The FLSA states that more than one employer may employ an individual in the same workweek, but if those employers are not completely separate and they have a joint employer relationship, both of them are responsible for compliance with the overtime provisions in the FLSA. According to 29 CFR 791.2, "(a) determination of whether the employment by the employers is to be considered joint employment or separate and distinct employment for purposes of the act depends upon all the facts in the particular case. If all the relevant facts establish that two or more employers are acting entirely independently of each other and are completely disassociated with respect to the employment of a particular employee, who during the same workweek performs work for more than one employer, each employer may disregard all work performed by the employee for the other employer (or employers) in determining his own responsibilities under the Act. On the other hand, if the facts establish that the employee is employed jointly by two or more employers, i.e., that employment by one employer is not completely disassociated from employment by the other employer(s), all of the employee's work for all of the joint employers during the workweek is considered as one employment for purposes of the Act."
So how do you know if you have a joint employer relationship? Look at some of the following circumstances:
Who owns both companies? Does one employer fully own both? Are there common owners?
Are there common directors or officers between the two employers?
Do the companies share certain operations?

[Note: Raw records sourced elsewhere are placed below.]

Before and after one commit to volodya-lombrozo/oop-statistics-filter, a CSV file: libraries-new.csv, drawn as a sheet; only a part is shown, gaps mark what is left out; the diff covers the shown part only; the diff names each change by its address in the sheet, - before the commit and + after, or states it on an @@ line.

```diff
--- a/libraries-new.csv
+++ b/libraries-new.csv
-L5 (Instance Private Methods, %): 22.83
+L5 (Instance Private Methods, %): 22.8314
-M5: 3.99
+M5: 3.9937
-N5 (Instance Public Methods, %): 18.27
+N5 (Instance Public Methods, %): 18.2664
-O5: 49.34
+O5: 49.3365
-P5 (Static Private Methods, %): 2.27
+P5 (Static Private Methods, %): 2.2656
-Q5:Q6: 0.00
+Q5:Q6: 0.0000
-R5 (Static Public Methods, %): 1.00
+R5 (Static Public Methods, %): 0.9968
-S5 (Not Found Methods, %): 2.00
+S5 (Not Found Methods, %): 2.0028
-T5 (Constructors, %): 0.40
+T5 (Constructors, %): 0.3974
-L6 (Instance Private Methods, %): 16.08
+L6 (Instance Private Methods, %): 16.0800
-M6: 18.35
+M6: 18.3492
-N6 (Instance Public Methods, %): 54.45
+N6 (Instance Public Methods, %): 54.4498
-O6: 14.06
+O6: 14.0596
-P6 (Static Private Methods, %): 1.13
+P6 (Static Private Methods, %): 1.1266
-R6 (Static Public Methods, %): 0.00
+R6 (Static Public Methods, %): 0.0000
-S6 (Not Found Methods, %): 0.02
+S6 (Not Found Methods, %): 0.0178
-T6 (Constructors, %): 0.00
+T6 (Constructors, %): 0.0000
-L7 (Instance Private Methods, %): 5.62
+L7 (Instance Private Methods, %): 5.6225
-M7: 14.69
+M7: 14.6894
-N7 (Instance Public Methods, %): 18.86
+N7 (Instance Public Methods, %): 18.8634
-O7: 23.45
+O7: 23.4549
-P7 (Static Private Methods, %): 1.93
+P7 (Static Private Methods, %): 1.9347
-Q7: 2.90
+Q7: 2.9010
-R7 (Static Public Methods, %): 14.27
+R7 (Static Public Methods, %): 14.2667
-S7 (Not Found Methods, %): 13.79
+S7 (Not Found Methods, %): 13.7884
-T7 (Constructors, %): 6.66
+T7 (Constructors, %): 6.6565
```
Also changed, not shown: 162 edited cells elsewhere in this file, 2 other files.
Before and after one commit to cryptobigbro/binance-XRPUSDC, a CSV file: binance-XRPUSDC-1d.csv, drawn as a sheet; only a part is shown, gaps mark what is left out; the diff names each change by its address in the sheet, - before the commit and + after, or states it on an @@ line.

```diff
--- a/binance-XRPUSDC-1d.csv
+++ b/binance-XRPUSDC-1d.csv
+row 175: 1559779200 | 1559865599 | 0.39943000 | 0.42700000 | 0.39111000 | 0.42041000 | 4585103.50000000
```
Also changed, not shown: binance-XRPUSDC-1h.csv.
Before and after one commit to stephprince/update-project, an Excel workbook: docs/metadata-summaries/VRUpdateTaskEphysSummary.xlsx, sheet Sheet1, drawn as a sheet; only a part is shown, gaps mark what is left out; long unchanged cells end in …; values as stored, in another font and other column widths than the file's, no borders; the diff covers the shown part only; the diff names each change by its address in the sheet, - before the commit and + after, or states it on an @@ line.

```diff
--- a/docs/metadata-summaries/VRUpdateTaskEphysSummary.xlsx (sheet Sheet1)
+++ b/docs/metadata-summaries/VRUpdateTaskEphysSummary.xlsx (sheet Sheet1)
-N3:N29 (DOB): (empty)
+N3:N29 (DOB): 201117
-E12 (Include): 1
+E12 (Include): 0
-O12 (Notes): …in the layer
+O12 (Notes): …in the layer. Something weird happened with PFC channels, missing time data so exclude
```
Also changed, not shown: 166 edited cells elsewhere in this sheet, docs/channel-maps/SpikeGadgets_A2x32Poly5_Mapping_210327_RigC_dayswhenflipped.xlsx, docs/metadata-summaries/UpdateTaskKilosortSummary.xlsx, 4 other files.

For example, HR responsibilities, payroll and pension systems, or insurance providers?
This is by no means an exhaustive list of the circumstances that would prove a joint employer relationship, but it is a start. If it is determined that a joint employer relationship exists, the employer(s) are required to count all hours worked for both entities when calculating overtime pay and are responsible (both individually and jointly) for complying with applicable FLSA provisions. It is then up to the joint employers to decide which company pays the overtime and keeps records of those payments in the event of an audit by the DOL.
The rules and regulations regarding joint employer status and overtime pay must be understood. Failing to do so can put the company in danger of violating wage and hour laws. The consequences of this can have you owing employees who work overtime back pay, damages, and the additional financial costs of attorney fees if needed. If you have questions regarding overtime pay and how it effects your company, contact us here at De Novo HRC and let us help you make sense of it all.